Your tooth may continue to feel slightly different from your other teeth for some time after your endodontic treatment is completed. However, if you have swelling, severe pain or pressure or pain that lasts more than a few days, call your endodontist.
Taking Care of Your Tooth after Endodontic treatment
Root canal treatment is only one step in returning your tooth to full function. A proper final restoration of the tooth is essential in ensuring long-term success.Contact your dentist within four weeks to arrange your next appointment. If your tooth is being treated in more than one visit by an endodontist, do not return to your dentist for the final restoration until the root canal treatment is completed.
The tooth that has had appropriate endodontic treatment followed by a proper restoration can last as long as your other natural teeth.

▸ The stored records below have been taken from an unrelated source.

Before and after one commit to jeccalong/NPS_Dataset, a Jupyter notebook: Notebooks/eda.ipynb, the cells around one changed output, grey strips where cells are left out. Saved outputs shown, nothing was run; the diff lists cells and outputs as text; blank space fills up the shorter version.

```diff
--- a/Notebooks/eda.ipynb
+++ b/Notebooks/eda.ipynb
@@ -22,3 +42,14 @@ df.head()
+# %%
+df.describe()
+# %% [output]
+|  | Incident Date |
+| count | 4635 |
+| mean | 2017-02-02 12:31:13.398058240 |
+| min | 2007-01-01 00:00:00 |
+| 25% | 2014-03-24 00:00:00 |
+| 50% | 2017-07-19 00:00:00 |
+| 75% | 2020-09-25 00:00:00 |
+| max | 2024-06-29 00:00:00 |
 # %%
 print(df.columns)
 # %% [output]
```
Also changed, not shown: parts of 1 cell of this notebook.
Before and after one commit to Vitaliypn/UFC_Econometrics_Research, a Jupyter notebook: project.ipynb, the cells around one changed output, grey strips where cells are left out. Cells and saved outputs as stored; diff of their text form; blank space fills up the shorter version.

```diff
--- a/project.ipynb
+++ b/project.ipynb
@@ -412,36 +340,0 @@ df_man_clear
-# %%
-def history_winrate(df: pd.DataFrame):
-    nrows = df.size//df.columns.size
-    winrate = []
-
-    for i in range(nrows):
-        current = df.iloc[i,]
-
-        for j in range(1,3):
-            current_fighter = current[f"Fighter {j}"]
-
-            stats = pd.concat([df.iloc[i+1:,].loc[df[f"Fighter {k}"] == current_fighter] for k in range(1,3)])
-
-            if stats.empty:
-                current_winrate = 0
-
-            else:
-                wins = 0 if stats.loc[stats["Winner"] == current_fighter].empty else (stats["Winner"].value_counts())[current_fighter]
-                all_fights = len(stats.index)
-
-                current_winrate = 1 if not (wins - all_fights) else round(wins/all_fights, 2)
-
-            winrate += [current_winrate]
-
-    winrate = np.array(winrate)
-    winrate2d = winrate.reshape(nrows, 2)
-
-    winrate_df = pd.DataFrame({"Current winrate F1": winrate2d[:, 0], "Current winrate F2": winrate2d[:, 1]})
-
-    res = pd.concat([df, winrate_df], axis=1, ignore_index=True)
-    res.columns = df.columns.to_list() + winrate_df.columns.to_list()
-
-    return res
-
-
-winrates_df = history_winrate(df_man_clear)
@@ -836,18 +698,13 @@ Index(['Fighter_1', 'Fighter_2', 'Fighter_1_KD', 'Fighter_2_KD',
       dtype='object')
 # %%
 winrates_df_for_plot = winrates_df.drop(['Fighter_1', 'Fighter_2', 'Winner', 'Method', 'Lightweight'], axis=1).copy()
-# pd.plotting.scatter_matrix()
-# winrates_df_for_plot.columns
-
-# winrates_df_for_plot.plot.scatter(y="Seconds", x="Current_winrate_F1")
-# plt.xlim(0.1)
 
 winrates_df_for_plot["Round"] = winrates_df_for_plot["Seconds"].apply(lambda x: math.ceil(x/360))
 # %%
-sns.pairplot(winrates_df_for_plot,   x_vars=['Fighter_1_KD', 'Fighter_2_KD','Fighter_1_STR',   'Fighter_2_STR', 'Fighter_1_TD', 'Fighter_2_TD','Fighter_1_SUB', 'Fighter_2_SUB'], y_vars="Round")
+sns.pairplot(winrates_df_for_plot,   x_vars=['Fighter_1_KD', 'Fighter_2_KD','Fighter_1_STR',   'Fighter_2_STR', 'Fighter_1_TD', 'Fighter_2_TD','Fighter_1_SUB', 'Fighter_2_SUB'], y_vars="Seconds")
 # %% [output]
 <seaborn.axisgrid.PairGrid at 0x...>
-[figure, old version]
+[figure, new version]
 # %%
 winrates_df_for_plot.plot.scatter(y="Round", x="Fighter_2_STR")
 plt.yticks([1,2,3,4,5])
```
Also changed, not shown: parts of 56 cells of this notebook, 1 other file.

After the tooth has been restored, you need only practice good oral hygiene, including brushing, flossing, regular checkups and cleanings. Your dentist or endodontist may periodically x-ray the tooth to ensure that healing has occurred. Occasionally, a tooth that has undergone endodontic treatment does not heal or pain continues. At times, the tooth may become painful or diseased months or even years after successful treatment. Often when this occurs, repeating the endodontic procedure can save the tooth.
Can all Teeth be Treated Endodontically?
Most teeth can be treated. Occasionally, a tooth can’t be saved because the root canals are not accessible, the root is severely fractured, the tooth doesn’t have adequate bone support, or the tooth severely damaged by decay and cannot be properly restored. However, advances in endodontics are making it possible to save teeth that even a few years ago would have been lost. When endodontic treatment is not effective, endodontic surgery may be able to save the tooth.
How Does Endodontic Treatment Save the Tooth?
The endodontist removes the inflamed or infected pulp, carefully cleans and shapes the inside of the canal then fills and seals the space. Afterwards, you will return to your dentist, who will place a crown or other restoration on the tooth to protect and restore it to full function. After restoration, the tooth continues to function like any other tooth.
What are the Alternatives to Endodontic Treatment, Retreatment and/or Endodontic Surgery?
The only other alternative is extraction of the tooth. The extracted tooth must then be replaced with an implant, bridge or removable partial denture to restore chewing function and to prevent adjacent teeth from shifting. Because these options require extensive surgery or dental procedures on adjacent healthy teeth, they can be far more costly and time consuming than treatment and restoration of the natural tooth.
No matter how effective tooth replacements are—nothing is as good as your own natural tooth. The payoff for choosing endodontic treatment could be a healthy, functioning natural tooth for many years to come.